I'll admit it... it's my second day back at work and I'm already missing the freedom of vacation. This feeling is of course deepened by the anxiety surrounding the impending interview for my dream job at the end of the month.  And with that, I'll reveal my secret... I'm interviewing for a tenure track Assistant Professor position in the Chemistry Department at Carnegie Mellon. I was not intending to apply this year, rather this was supposed to be my dreamy year of new beginnings (you know, like getting married, learning about biological research, bike racing, blogging, ect) Instead my future jumped up and demanded to be attended to immediately. Such is life! I'm very excited for this opportunity and hope that you will keep your fingers crossed for me!

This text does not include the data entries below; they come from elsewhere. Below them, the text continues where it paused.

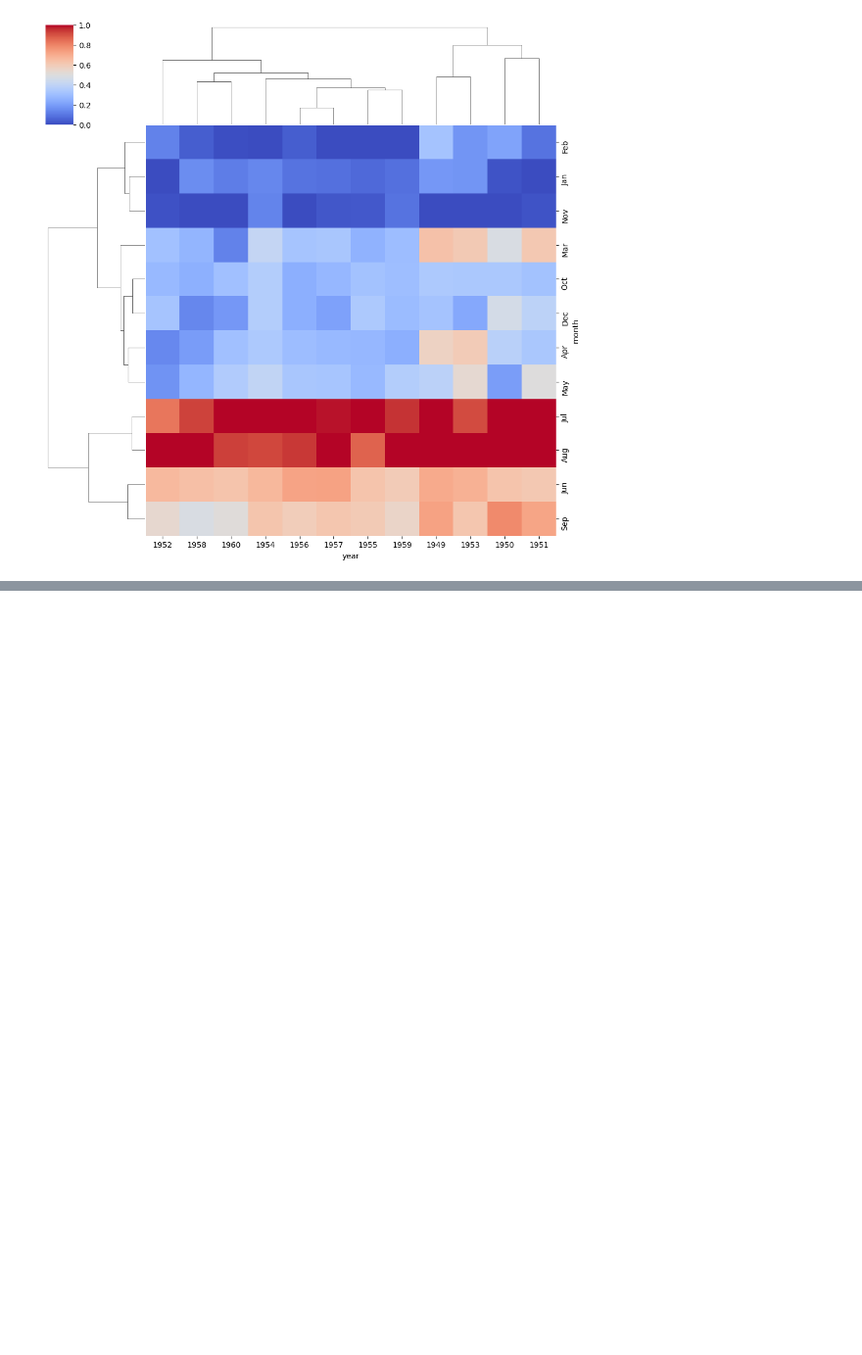
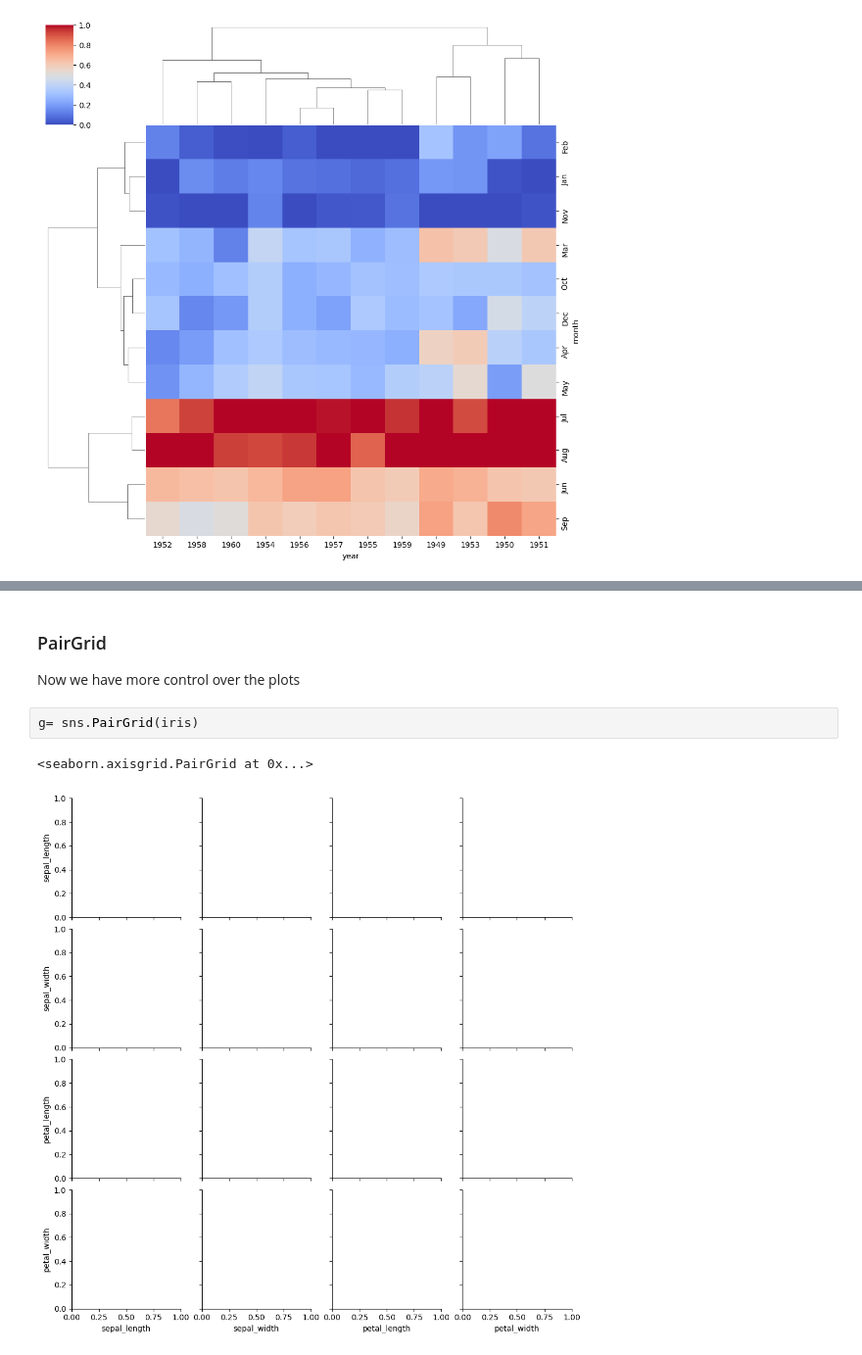
Before and after one commit to fahamin5149/Python-for-DS, a Jupyter notebook: 5-Seaborn/Seaborn.ipynb, the cells around one changed output, grey strips where cells are left out. Shown at 98% size. Drawn from its saved outputs; the diff is of its cells as text; blank space fills up the shorter version.

```diff
--- a/5-Seaborn/Seaborn.ipynb
+++ b/5-Seaborn/Seaborn.ipynb
@@ -342,0 +368,9 @@ sns.clustermap(fp, cmap='coolwarm', standard_scale=1)
+# %% [markdown]
+### PairGrid
+
+Now we have more control over the plots
+# %%
+g= sns.PairGrid(iris)
+# %% [output]
+<seaborn.axisgrid.PairGrid at 0x...>
+[figure, added]
```
Also changed, not shown: parts of 8 cells of this notebook.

Beyond that though, the vacation time was amazing. I attended my 10 year high school reunion, spent time with my family and new extended family, got many hilly rural miles in on the bike, and spent two uninterrupted weeks with the love of my life. My only regret? No one got me a cookbook for Christmas!!! Don't get my wrong, I got many beautiful gifts including a ninja blender (!!!), a springform cake pan, and an expensive black suit for the upcoming interview. But cookbooks are kinda the go to gift for me, you know, like candles or soap for most people. I guess because I've been making up so many recipes, my loved ones assumed that I no longer needed inspiration from a book. So upon my return, I dug up my cookbooks from the last couple of years and spent a lovely time going through them in the soft glow of my Christmas tree lights drinking a cup of hot ginger tea.

This recipe however, was not inspired by a cookbook. Instead, I've just been rather obsessed with gingerbread lately. Molasses and ginger are a truly winning combination and I just can't get enough! Molasses is a nutritional powerhouse, disguised as a sweetener.  To remind you, one tablespoon of good molasses has 20% of your daily value of iron, more potassium than a banana, and is a good source of vitamin B6, calcium, manganese and magnesium. Meanwhile, ginger has been valued for its anti-inflammatory properties for centuries. This recipe pairs the flavors with oats, which makes the recipe quite the keeper! If you do not have a waffle iron, you should buy this one or you can thin the batter with an additional ~1/2c water and cook them as pancakes. I served the waffles warm with walnuts, maple syrup, and a dusting of powdered sugar. I hope you enjoy them as much as we did!

Gingerbread Waffles

3c oats, measure then food process to a fine powder
2T cornstarch
1.5t baking powder
2T brown sugar
3 pieces candied ginger, ground in a coffee grinder or 1T powdered ginger
1T cinnamon
0.25c molasses
0.75c water
1c almond milk

1T oil (optional, recommended if your waffle iron is prone to sticking but unnecessary if you have a good non-stick coating)

Mix dry ingredients, then add the wet. Add batter to waffle maker and cook according to your appliance's direction. Serve warm with maple syrup. Alternatively, you can thin the batter with an additional ~1/2c water and cook them as pancakes!

Wednesday, January 1, 2014

New Year's Black Eyed Peas

Happy New Year! Polish (and German/ Pennsylvania Dutch) tradition states that on New Year's Day you must eat pork and sauerkraut, usually in the form of pork kielbasa. Pork is thought to enhance forward thinking and bring new adventures in the new year since pigs forge forward and cabbage is thought to bring prosperity. Since I don't eat meat any more, I replaced the pork with black eyed peas, which are a southern tradition thought to bring prosperity in the new year. Using the pork seasoning though, left the dish really bland, so I made up a new twist this year! I served it with Tofukry kielbasa, an arugula salad, and fresh bread. Bring on 2014!

Maple Cinnamon Black-Eyed Peas and Sauerkraut

2lb sauerkraut
2 granny smith apples, cubed
2c black eyed peas
cinnamon, garlic, cloves to taste
1/4c maple syrup

Add all ingredients to a crock pot. Cook on high for 5-6 hours or 10 hours on low. Enjoy!

Winter sun in the woods on a recent ride :)